  10. Hi, Concerning those P-40's defending Pearl Harbour I wonder if the edge between the green and the grey was hard edged or soft edged? https://www.victorymodels.com/products/wolfpack-1-48-decal-p-40-warhawk-part-1-pearl-harbor-defenders-at-dec-7-1941 Cheers / André
  11. This is my first entry to a group build but as I had just picked up the kit on eBay and intended to build it straight-away it seemed logical to join the build. The kit is the Hasegawa 1/32 P-40E Warhawk and at this point in time I'm not sure what markings I'm aiming for. The kit provides a Dark Earth/Dark Green P-40E 'Texas Longhorn' in New Guinea in 1942 and a China based aircraft in similar markings. I've got some old Superscale decals on order for Texas Longhorn and I'll have a look at those before choosing the final scheme. Anyway, here's the kit: With it I also got the new Eduard Look set with an instrument panel and seatbelts. I haven't used one of these before but they look great. There'll be some more resin and brass before we start building along with the inevitable mask set.
  12. Greetings folks! Here is my entry for the GB Italieri's reboot of the AMT kit with lots of choices of markings. I have still to decide if i will do an M or an N model, which will ultimately depend on what markings i choose. Looking forward to getting going. TFL Greg

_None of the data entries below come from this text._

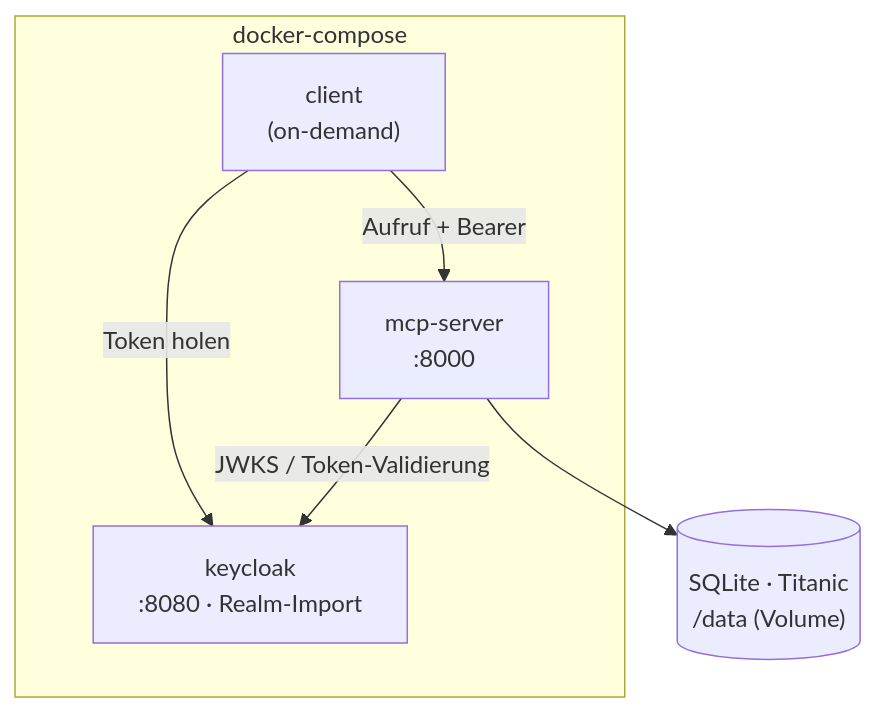
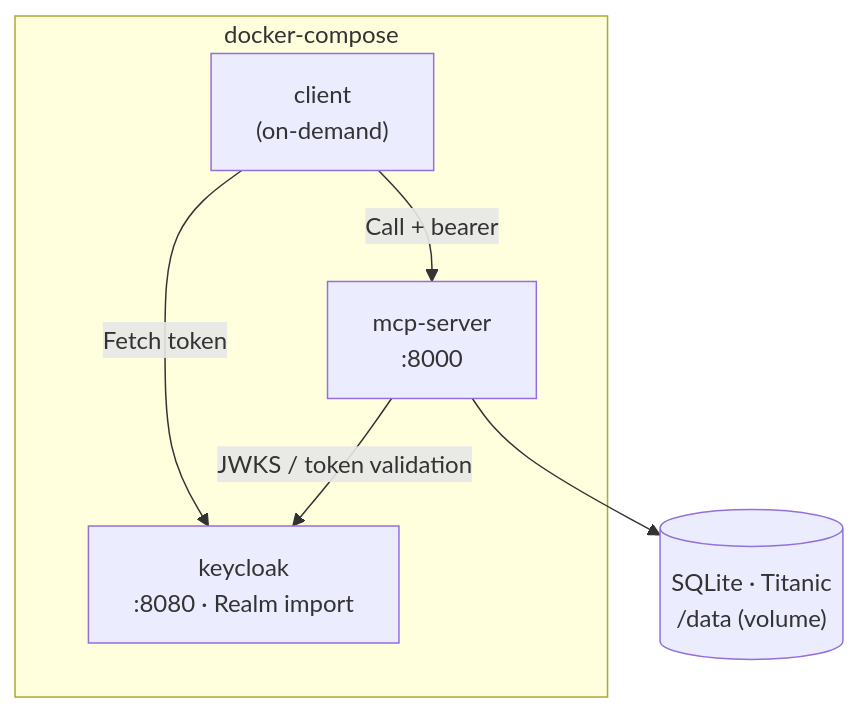
One commit to flitzpiepe93/mcp-server changed the diagram in docs/implementation/index.md. Above: the diagram before and after it, drawn with Mermaid. The commit also changed other lines of this file and 14 other files, not shown here.

````diff
--- a/docs/implementation/index.md
+++ b/docs/implementation/index.md
@@ -6,15 +6,15 @@
 ```mermaid
 flowchart TB
     subgraph compose["docker-compose"]
-        KC["keycloak<br/>:8080 · Realm-Import"]
+        KC["keycloak<br/>:8080 · Realm import"]
         Server["mcp-server<br/>:8000"]
         Client["client<br/>(on-demand)"]
     end
 
-    DB[("SQLite · Titanic<br/>/data (Volume)")]
+    DB[("SQLite · Titanic<br/>/data (volume)")]
 
-    Client -- "Token holen" --> KC
-    Client -- "Aufruf + Bearer" --> Server
-    Server -- "JWKS / Token-Validierung" --> KC
+    Client -- "Fetch token" --> KC
+    Client -- "Call + bearer" --> Server
+    Server -- "JWKS / token validation" --> KC
     Server --> DB
 ```
````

  13. Hello everyone, finally a GB I was waiting for, with my favorite fighter. I will be working on Hasegawa's P 40 E. To make this kit more interesting I have chosen unique decals made by Kit World company, with nice pin-up girl . The kit was made in late '90s, so isn't top-notch any more. But it is still the best on the market, that is why I have decided to add PE parts from Eduards. Warhawk will be marked as the fighter used by 79th FG.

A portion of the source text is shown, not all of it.